The last incarnation of the Wigman school became a spiritual home for Judy Jarvis who was eager to soak up the half century of wisdom accumulated by the European "grand master" of modern dance. Judy would be a student of Mary Wigman's for the last two years that this school operated.
Wigman believed that a creation must speak of the artist's personality. The philosophy of individual expression in art took root in Judy's lonely, determined quest to dance. At the Wigman School Judy found a teaching philosophy which fired her creative aspirations and guided her toward the molding of her body as a dancing instrument. Of Mary Wigman herself Judy made a teacher, a guide, a goddess of wisdom, a personal critic, a mother, a mentor. This investment of Mary with enormous power was to be both a source of strength and inspiration to Judy, and in time a condition of her own creative unfolding.
Mary is ... extremely wise, and a genius ... She says each one of us is an individual, that we are to discover ourselves. If we come to a point where we have to begin again, she said we could give up, but that by beginning again we really have a second beginning, which is at a higher level ... it's hard to tell you of her, because her words are so deep and heavy. She is a great person.
Wigman's near-mystical vision of the deep soul of the dance radiates from the pages of her writing. As a dancer, she had been a channel for profound connections of emotion and ego. Through its deeply personal nature her dance reached for a universality which has been attained by few dance artists.
"Breath" was a central movement principle taught by Wigman and indeed breath became the key, the crux, the emblem of Judy Jarvis' dance. A dancer in Judy's company recalled Judy teaching them breathing rituals she had learned from Wigman. Breath was always an important fundamental element of Judy's own teaching.
Frau Thiele, a teacher who worked with Wigman for thirty years, listed the study of rhythm ("tanz gymnastic"), music, anatomy, composition and art history as making up the School's curriculum. Students were encouraged to learn to teach with language alone by sometimes having to conduct classes sitting down, rather than demonstrating through movement. They were required to write and speak once a month about themes given by Wigman. In this way the integration of experience and understanding which marked Mary Wigman's illuminations about dance was fostered in each dancer. For Judy, writing her thoughts about dance became an essential part of her flow of ideas, of investigating her creative process, a private pouring out of her deepest thoughts and impulses.

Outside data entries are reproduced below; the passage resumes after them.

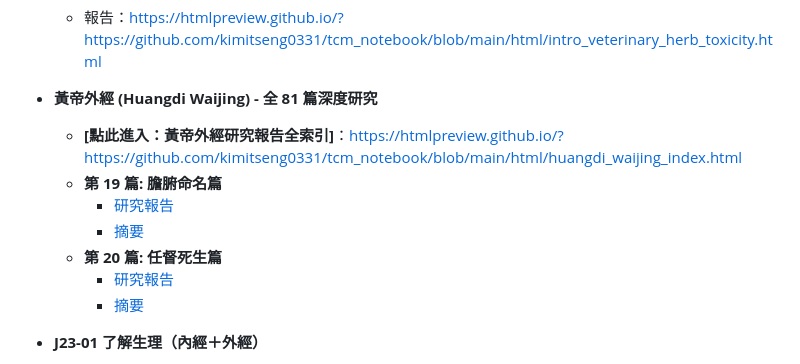
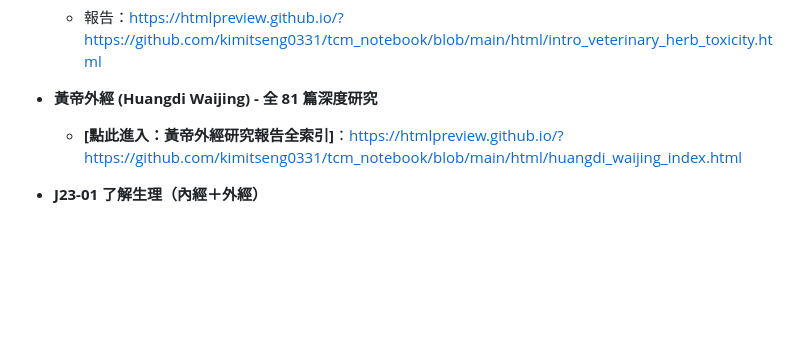
Before and after one commit to kimitseng0331/tcm_notebook, a Markdown page: README.md, the part around the change. Rendered like a GitHub page; blank space fills up the shorter version.

Commit message:
Update README: Remove individual Waijing ch19-20 links, keep index only

```diff
--- a/README.md
+++ b/README.md
@@ -18,12 +18,6 @@
 
 - **黃帝外經 (Huangdi Waijing) - 全 81 篇深度研究**
   - **[點此進入：黃帝外經研究報告全索引]**：https://htmlpreview.github.io/?https://github.com/kimitseng0331/tcm_notebook/blob/main/html/huangdi_waijing_index.html
-  - **第 19 篇: 膽腑命名篇**
-    - [研究報告](https://htmlpreview.github.io/?https://github.com/kimitseng0331/tcm_notebook/blob/main/html/hwj_1-19_膽腑命名篇_research_report.html)
-    - [摘要](https://htmlpreview.github.io/?https://github.com/kimitseng0331/tcm_notebook/blob/main/html/hwj_1-19_膽腑命名篇_summary.html)
-  - **第 20 篇: 任督死生篇**
-    - [研究報告](https://htmlpreview.github.io/?https://github.com/kimitseng0331/tcm_notebook/blob/main/html/hwj_1-20_任督死生篇_research_report.html)
-    - [摘要](https://htmlpreview.github.io/?https://github.com/kimitseng0331/tcm_notebook/blob/main/html/hwj_1-20_任督死生篇_summary.html)
 
 - **J23-01 了解生理（內經＋外經）**
   - 摘要：https://htmlpreview.github.io/?https://github.com/kimitseng0331/tcm_notebook/blob/main/html/J23-01_summary.html
```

This first year at the Wigman School marked a profound alteration in Judy. She was hungry, physically, spiritually, artistically. Inspired by the artistic guidance which Mary Wigman represented to her, she literally re-made herself in the image of a dancer. Tall and strong-boned, Judy was in no way the conventional likeness of a dancer. She transformed herself physically from a round-faced girl to a lean strong racehorse. She stumbled on the alchemy of forging physical reality from the idea of becoming a dance artist by the extraordinarily powerful harnessing of will, desire, hard work and visualization which some dancers discover. For the first time in her life Judy had regular classes and rehearsals. It was a total immersion in dance. Judy consumed the experience voraciously.
Christmas was very important in the German social year. Regular life was disrupted. Knowing that the Wigman School closed from early December to January, Judy became restless. Wanting to travel in Europe, she somehow financed a student tour to Munich, Italy and Switzerland. On her return, Berlin was bitterly cold, comfortless. Huddled in her chilly room, Judy started to think of her future in the early days of 1966. She wanted to attend the annual Summer Course in Cologne. She wrote to her mother that it would work out well, as it opened right after the Wigman School closed on July 10 and cost only the equivalent of $16. Then she hoped to travel to Greece with two friends who attended the School and she also wanted to travel to London and study at the Laban Centre.
Judy was anxious about her long-term future too. All her life, she seemed to lead a dance between needing the security that institutions represented to her, working and studying in them, and at the same time willfully seeking personal freedom in a flow of challenge and change. In a placating letter to her mother, possibly lulled by the kind of acceptance and respect dance found in Berlin, she wrote:
I never realized it in Canada but dance is one of the most secure professions a girl can have. In a university I could choreograph, teach and perform myself ... with all the necessities supplied and paid for ...
A few weeks after her vacation Judy began corresponding with universities in the United States, enquiring about master's programmes in dance, and beginning to look for a teaching job. Significant things were happening in Judy's dancing, and she felt caught between her immediate plans and her growth as an artist. She had gone to Berlin with the expressed idea of staying one year. She was under financial and parental pressure to return home and get a real job. Bolstered by Wigman's praise for her as a dancer and creator, Judy was determined to rejoin the school for a second year.
Last Monday, we performed a solo sketch composition of "Ophelia". Mary, who criticizes our work, said mine was perfect! Everyone here liked it and I did it twice for them. Mary praised me to the skies, but warned me not to get vain. You don't know how I've changed, Mom. I'm more shapely, my features are softer, my hair is thicker and shinier, and I am beginning to become a dancer. Also my skin has cleared up and I even laugh a lot more. If I have to stop dancing, you don't know what it would do to me.